Extracted data:

##########

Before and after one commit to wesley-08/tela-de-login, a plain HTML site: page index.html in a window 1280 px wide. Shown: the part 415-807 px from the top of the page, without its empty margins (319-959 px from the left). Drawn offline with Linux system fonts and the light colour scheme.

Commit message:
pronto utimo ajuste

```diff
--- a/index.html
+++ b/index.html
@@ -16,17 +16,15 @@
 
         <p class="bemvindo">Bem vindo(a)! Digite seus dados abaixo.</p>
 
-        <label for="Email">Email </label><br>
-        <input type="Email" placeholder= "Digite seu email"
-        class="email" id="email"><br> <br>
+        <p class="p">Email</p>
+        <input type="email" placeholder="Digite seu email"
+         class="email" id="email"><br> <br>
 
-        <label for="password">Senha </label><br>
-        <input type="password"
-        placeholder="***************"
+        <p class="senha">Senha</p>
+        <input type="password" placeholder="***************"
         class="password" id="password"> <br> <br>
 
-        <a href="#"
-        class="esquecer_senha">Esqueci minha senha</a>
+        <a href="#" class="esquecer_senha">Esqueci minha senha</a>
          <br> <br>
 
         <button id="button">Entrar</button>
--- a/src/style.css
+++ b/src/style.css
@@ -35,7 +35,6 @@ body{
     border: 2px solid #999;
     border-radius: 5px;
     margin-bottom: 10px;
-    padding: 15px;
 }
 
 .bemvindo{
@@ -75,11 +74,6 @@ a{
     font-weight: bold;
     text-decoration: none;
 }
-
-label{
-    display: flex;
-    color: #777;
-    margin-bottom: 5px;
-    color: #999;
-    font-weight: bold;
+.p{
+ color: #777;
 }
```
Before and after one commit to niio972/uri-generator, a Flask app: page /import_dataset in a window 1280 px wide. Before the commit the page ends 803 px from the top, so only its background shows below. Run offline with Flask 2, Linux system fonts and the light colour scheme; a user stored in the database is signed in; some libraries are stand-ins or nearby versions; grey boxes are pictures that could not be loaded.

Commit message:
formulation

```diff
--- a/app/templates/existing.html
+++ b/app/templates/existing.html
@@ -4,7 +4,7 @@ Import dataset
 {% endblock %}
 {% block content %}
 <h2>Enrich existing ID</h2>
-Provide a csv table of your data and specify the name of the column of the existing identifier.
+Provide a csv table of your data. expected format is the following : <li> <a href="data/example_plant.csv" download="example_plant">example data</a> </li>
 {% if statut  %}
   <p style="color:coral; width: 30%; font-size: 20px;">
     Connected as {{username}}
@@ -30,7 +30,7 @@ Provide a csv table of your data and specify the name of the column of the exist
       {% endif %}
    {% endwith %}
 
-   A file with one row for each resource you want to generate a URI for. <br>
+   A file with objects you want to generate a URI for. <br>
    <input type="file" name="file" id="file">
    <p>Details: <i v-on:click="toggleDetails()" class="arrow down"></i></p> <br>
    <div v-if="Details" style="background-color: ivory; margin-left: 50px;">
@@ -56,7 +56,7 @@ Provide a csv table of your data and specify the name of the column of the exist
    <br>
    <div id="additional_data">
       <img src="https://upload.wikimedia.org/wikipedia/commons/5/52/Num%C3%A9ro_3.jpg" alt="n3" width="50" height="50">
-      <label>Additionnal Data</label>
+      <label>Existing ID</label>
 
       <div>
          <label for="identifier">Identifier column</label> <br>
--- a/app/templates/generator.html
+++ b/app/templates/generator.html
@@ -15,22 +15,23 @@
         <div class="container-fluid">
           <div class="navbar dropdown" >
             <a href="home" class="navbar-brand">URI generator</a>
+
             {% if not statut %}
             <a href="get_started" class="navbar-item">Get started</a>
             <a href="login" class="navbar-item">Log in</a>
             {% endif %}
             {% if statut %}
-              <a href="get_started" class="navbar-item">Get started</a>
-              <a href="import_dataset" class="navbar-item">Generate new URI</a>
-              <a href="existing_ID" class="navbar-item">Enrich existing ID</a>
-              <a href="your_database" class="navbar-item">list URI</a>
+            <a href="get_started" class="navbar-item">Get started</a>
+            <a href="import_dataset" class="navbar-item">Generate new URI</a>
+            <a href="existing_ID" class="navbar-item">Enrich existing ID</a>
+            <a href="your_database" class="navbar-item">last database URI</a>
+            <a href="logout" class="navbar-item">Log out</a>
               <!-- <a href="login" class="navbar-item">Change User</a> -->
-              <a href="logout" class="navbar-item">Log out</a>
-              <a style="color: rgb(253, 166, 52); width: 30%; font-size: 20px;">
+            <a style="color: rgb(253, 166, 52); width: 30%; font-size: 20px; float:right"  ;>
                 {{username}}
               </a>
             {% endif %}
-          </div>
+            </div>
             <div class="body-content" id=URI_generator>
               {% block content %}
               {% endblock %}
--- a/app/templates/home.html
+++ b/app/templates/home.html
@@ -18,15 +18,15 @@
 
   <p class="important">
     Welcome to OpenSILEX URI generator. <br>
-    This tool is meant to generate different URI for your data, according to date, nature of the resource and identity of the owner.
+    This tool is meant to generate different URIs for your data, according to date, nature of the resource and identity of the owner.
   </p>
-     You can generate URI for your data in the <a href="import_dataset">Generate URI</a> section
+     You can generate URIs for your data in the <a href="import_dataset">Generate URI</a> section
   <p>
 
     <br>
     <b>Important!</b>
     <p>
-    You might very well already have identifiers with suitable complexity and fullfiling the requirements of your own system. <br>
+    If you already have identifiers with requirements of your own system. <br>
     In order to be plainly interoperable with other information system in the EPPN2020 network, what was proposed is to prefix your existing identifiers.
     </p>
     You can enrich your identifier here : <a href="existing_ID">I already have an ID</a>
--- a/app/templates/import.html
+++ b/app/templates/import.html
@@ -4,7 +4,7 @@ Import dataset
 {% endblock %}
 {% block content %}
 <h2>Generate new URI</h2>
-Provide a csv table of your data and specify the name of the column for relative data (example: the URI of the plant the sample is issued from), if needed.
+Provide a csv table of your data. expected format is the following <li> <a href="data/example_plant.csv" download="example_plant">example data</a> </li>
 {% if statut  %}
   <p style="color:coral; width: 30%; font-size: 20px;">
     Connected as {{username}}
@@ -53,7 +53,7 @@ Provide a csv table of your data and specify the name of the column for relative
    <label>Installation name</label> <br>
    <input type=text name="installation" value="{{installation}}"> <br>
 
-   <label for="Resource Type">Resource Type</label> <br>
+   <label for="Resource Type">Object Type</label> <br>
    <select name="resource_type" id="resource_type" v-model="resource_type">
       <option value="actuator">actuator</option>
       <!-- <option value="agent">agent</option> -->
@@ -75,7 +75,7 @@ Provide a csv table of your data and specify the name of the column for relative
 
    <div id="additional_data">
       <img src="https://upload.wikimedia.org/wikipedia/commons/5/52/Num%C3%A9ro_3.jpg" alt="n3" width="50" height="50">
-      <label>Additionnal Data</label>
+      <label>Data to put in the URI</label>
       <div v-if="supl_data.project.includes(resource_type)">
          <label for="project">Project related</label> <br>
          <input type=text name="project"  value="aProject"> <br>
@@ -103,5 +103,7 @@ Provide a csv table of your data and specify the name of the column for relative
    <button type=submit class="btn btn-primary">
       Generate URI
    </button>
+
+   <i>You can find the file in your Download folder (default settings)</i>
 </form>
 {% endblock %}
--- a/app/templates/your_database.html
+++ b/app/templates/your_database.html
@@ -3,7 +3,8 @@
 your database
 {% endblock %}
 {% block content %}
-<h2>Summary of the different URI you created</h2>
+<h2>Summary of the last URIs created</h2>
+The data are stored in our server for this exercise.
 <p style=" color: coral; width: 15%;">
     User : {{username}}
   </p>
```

##########

Nothing should be altered. Set down all the data again.

The answer:
Before and after one commit to wesley-08/tela-de-login, a plain HTML site: page index.html in a window 1280 px wide. Shown: the part 415-807 px from the top of the page, without its empty margins (319-959 px from the left). Drawn offline with Linux system fonts and the light colour scheme.

Commit message:
pronto utimo ajuste

```diff
--- a/index.html
+++ b/index.html
@@ -16,17 +16,15 @@
 
         <p class="bemvindo">Bem vindo(a)! Digite seus dados abaixo.</p>
 
-        <label for="Email">Email </label><br>
-        <input type="Email" placeholder= "Digite seu email"
-        class="email" id="email"><br> <br>
+        <p class="p">Email</p>
+        <input type="email" placeholder="Digite seu email"
+         class="email" id="email"><br> <br>
 
-        <label for="password">Senha </label><br>
-        <input type="password"
-        placeholder="***************"
+        <p class="senha">Senha</p>
+        <input type="password" placeholder="***************"
         class="password" id="password"> <br> <br>
 
-        <a href="#"
-        class="esquecer_senha">Esqueci minha senha</a>
+        <a href="#" class="esquecer_senha">Esqueci minha senha</a>
          <br> <br>
 
         <button id="button">Entrar</button>
--- a/src/style.css
+++ b/src/style.css
@@ -35,7 +35,6 @@ body{
     border: 2px solid #999;
     border-radius: 5px;
     margin-bottom: 10px;
-    padding: 15px;
 }
 
 .bemvindo{
@@ -75,11 +74,6 @@ a{
     font-weight: bold;
     text-decoration: none;
 }
-
-label{
-    display: flex;
-    color: #777;
-    margin-bottom: 5px;
-    color: #999;
-    font-weight: bold;
+.p{
+ color: #777;
 }
```
Before and after one commit to niio972/uri-generator, a Flask app: page /import_dataset in a window 1280 px wide. Before the commit the page ends 803 px from the top, so only its background shows below. Run offline with Flask 2, Linux system fonts and the light colour scheme; a user stored in the database is signed in; some libraries are stand-ins or nearby versions; grey boxes are pictures that could not be loaded.

Commit message:
formulation

```diff
--- a/app/templates/existing.html
+++ b/app/templates/existing.html
@@ -4,7 +4,7 @@ Import dataset
 {% endblock %}
 {% block content %}
 <h2>Enrich existing ID</h2>
-Provide a csv table of your data and specify the name of the column of the existing identifier.
+Provide a csv table of your data. expected format is the following : <li> <a href="data/example_plant.csv" download="example_plant">example data</a> </li>
 {% if statut  %}
   <p style="color:coral; width: 30%; font-size: 20px;">
     Connected as {{username}}
@@ -30,7 +30,7 @@ Provide a csv table of your data and specify the name of the column of the exist
       {% endif %}
    {% endwith %}
 
-   A file with one row for each resource you want to generate a URI for. <br>
+   A file with objects you want to generate a URI for. <br>
    <input type="file" name="file" id="file">
    <p>Details: <i v-on:click="toggleDetails()" class="arrow down"></i></p> <br>
    <div v-if="Details" style="background-color: ivory; margin-left: 50px;">
@@ -56,7 +56,7 @@ Provide a csv table of your data and specify the name of the column of the exist
    <br>
    <div id="additional_data">
       <img src="https://upload.wikimedia.org/wikipedia/commons/5/52/Num%C3%A9ro_3.jpg" alt="n3" width="50" height="50">
-      <label>Additionnal Data</label>
+      <label>Existing ID</label>
 
       <div>
          <label for="identifier">Identifier column</label> <br>
--- a/app/templates/generator.html
+++ b/app/templates/generator.html
@@ -15,22 +15,23 @@
         <div class="container-fluid">
           <div class="navbar dropdown" >
             <a href="home" class="navbar-brand">URI generator</a>
+
             {% if not statut %}
             <a href="get_started" class="navbar-item">Get started</a>
             <a href="login" class="navbar-item">Log in</a>
             {% endif %}
             {% if statut %}
-              <a href="get_started" class="navbar-item">Get started</a>
-              <a href="import_dataset" class="navbar-item">Generate new URI</a>
-              <a href="existing_ID" class="navbar-item">Enrich existing ID</a>
-              <a href="your_database" class="navbar-item">list URI</a>
+            <a href="get_started" class="navbar-item">Get started</a>
+            <a href="import_dataset" class="navbar-item">Generate new URI</a>
+            <a href="existing_ID" class="navbar-item">Enrich existing ID</a>
+            <a href="your_database" class="navbar-item">last database URI</a>
+            <a href="logout" class="navbar-item">Log out</a>
               <!-- <a href="login" class="navbar-item">Change User</a> -->
-              <a href="logout" class="navbar-item">Log out</a>
-              <a style="color: rgb(253, 166, 52); width: 30%; font-size: 20px;">
+            <a style="color: rgb(253, 166, 52); width: 30%; font-size: 20px; float:right"  ;>
                 {{username}}
               </a>
             {% endif %}
-          </div>
+            </div>
             <div class="body-content" id=URI_generator>
               {% block content %}
               {% endblock %}
--- a/app/templates/home.html
+++ b/app/templates/home.html
@@ -18,15 +18,15 @@
 
   <p class="important">
     Welcome to OpenSILEX URI generator. <br>
-    This tool is meant to generate different URI for your data, according to date, nature of the resource and identity of the owner.
+    This tool is meant to generate different URIs for your data, according to date, nature of the resource and identity of the owner.
   </p>
-     You can generate URI for your data in the <a href="import_dataset">Generate URI</a> section
+     You can generate URIs for your data in the <a href="import_dataset">Generate URI</a> section
   <p>
 
     <br>
     <b>Important!</b>
     <p>
-    You might very well already have identifiers with suitable complexity and fullfiling the requirements of your own system. <br>
+    If you already have identifiers with requirements of your own system. <br>
     In order to be plainly interoperable with other information system in the EPPN2020 network, what was proposed is to prefix your existing identifiers.
     </p>
     You can enrich your identifier here : <a href="existing_ID">I already have an ID</a>
--- a/app/templates/import.html
+++ b/app/templates/import.html
@@ -4,7 +4,7 @@ Import dataset
 {% endblock %}
 {% block content %}
 <h2>Generate new URI</h2>
-Provide a csv table of your data and specify the name of the column for relative data (example: the URI of the plant the sample is issued from), if needed.
+Provide a csv table of your data. expected format is the following <li> <a href="data/example_plant.csv" download="example_plant">example data</a> </li>
 {% if statut  %}
   <p style="color:coral; width: 30%; font-size: 20px;">
     Connected as {{username}}
@@ -53,7 +53,7 @@ Provide a csv table of your data and specify the name of the column for relative
    <label>Installation name</label> <br>
    <input type=text name="installation" value="{{installation}}"> <br>
 
-   <label for="Resource Type">Resource Type</label> <br>
+   <label for="Resource Type">Object Type</label> <br>
    <select name="resource_type" id="resource_type" v-model="resource_type">
       <option value="actuator">actuator</option>
       <!-- <option value="agent">agent</option> -->
@@ -75,7 +75,7 @@ Provide a csv table of your data and specify the name of the column for relative
 
    <div id="additional_data">
       <img src="https://upload.wikimedia.org/wikipedia/commons/5/52/Num%C3%A9ro_3.jpg" alt="n3" width="50" height="50">
-      <label>Additionnal Data</label>
+      <label>Data to put in the URI</label>
       <div v-if="supl_data.project.includes(resource_type)">
          <label for="project">Project related</label> <br>
          <input type=text name="project"  value="aProject"> <br>
@@ -103,5 +103,7 @@ Provide a csv table of your data and specify the name of the column for relative
    <button type=submit class="btn btn-primary">
       Generate URI
    </button>
+
+   <i>You can find the file in your Download folder (default settings)</i>
 </form>
 {% endblock %}
--- a/app/templates/your_database.html
+++ b/app/templates/your_database.html
@@ -3,7 +3,8 @@
 your database
 {% endblock %}
 {% block content %}
-<h2>Summary of the different URI you created</h2>
+<h2>Summary of the last URIs created</h2>
+The data are stored in our server for this exercise.
 <p style=" color: coral; width: 15%;">
     User : {{username}}
   </p>
```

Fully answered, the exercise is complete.